__Task to carry out__
The answer must reproduce all of the data below exactly and contain no images.

__Study material__
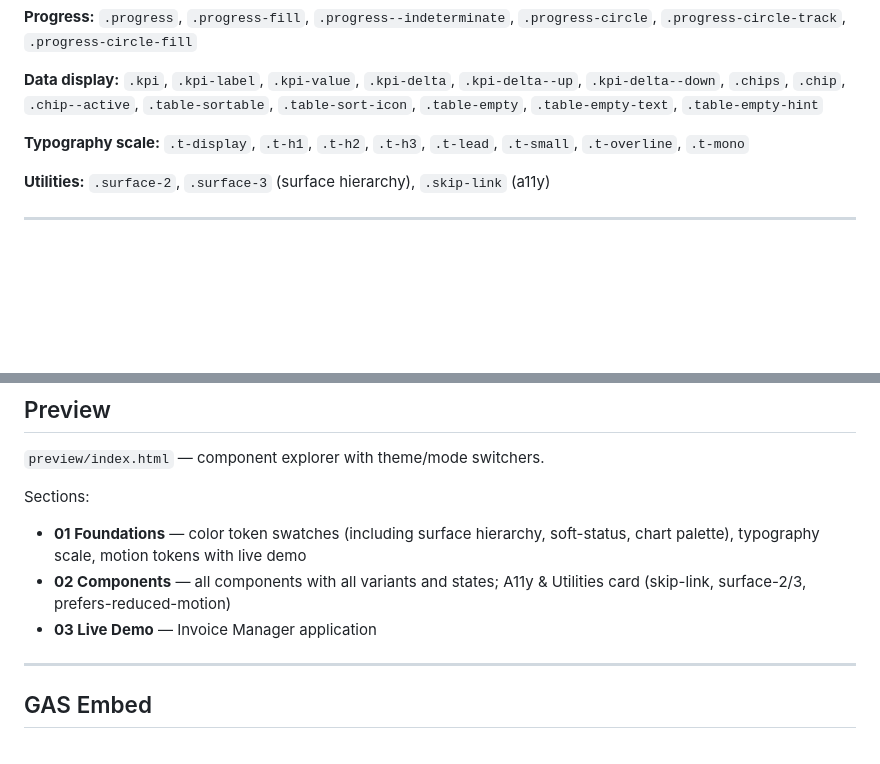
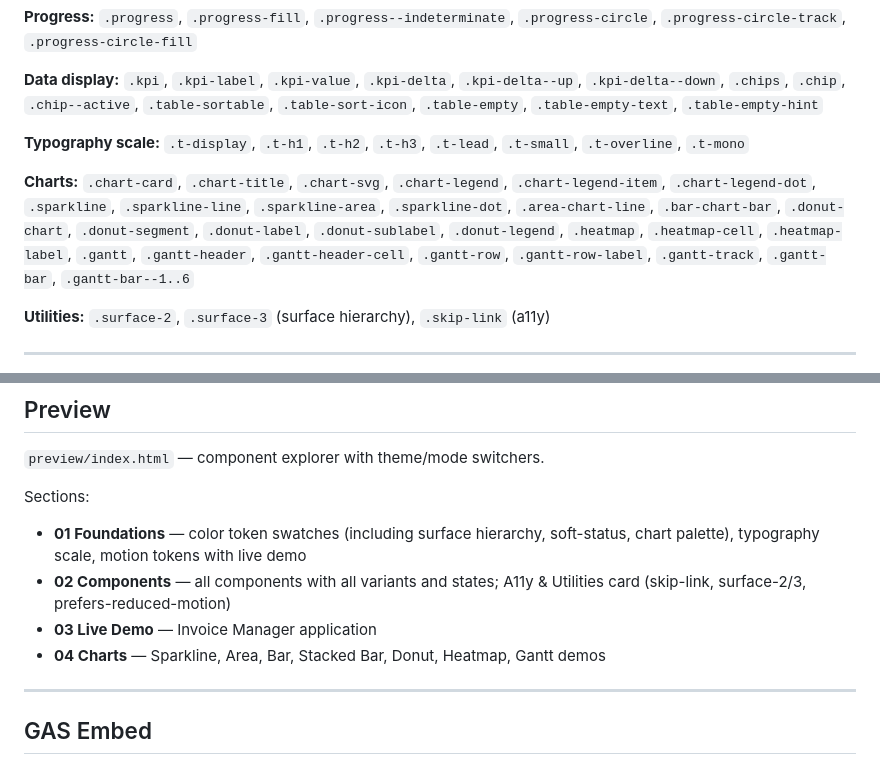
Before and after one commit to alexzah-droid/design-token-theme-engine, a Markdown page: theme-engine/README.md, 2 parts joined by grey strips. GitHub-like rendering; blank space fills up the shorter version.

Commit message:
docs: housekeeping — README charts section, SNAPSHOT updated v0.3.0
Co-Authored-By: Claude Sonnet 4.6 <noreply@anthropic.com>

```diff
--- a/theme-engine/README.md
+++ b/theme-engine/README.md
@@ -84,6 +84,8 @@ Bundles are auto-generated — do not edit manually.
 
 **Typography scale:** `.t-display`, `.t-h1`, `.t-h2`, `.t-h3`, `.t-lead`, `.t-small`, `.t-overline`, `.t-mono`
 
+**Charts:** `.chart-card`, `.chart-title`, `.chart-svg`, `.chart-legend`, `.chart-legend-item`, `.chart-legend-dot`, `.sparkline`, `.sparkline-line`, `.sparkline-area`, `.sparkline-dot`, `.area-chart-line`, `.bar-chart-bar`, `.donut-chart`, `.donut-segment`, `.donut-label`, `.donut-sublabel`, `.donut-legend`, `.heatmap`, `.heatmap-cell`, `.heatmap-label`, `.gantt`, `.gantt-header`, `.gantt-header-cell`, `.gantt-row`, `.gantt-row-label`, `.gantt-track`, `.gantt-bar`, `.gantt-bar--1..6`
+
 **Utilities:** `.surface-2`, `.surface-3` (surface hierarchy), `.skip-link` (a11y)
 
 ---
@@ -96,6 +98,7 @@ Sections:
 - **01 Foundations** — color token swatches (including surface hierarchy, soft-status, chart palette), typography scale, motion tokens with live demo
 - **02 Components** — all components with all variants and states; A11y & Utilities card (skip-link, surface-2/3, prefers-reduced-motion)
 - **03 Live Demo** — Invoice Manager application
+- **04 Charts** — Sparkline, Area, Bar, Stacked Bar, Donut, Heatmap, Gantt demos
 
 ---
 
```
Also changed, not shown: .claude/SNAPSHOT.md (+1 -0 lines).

__Exercise answer__
Before and after one commit to alexzah-droid/design-token-theme-engine, a Markdown page: theme-engine/README.md, 2 parts joined by grey strips. GitHub-like rendering; blank space fills up the shorter version.

Commit message:
docs: housekeeping — README charts section, SNAPSHOT updated v0.3.0
Co-Authored-By: Claude Sonnet 4.6 <noreply@anthropic.com>

```diff
--- a/theme-engine/README.md
+++ b/theme-engine/README.md
@@ -84,6 +84,8 @@ Bundles are auto-generated — do not edit manually.
 
 **Typography scale:** `.t-display`, `.t-h1`, `.t-h2`, `.t-h3`, `.t-lead`, `.t-small`, `.t-overline`, `.t-mono`
 
+**Charts:** `.chart-card`, `.chart-title`, `.chart-svg`, `.chart-legend`, `.chart-legend-item`, `.chart-legend-dot`, `.sparkline`, `.sparkline-line`, `.sparkline-area`, `.sparkline-dot`, `.area-chart-line`, `.bar-chart-bar`, `.donut-chart`, `.donut-segment`, `.donut-label`, `.donut-sublabel`, `.donut-legend`, `.heatmap`, `.heatmap-cell`, `.heatmap-label`, `.gantt`, `.gantt-header`, `.gantt-header-cell`, `.gantt-row`, `.gantt-row-label`, `.gantt-track`, `.gantt-bar`, `.gantt-bar--1..6`
+
 **Utilities:** `.surface-2`, `.surface-3` (surface hierarchy), `.skip-link` (a11y)
 
 ---
@@ -96,6 +98,7 @@ Sections:
 - **01 Foundations** — color token swatches (including surface hierarchy, soft-status, chart palette), typography scale, motion tokens with live demo
 - **02 Components** — all components with all variants and states; A11y & Utilities card (skip-link, surface-2/3, prefers-reduced-motion)
 - **03 Live Demo** — Invoice Manager application
+- **04 Charts** — Sparkline, Area, Bar, Stacked Bar, Donut, Heatmap, Gantt demos
 
 ---
 
```
Also changed, not shown: .claude/SNAPSHOT.md (+1 -0 lines).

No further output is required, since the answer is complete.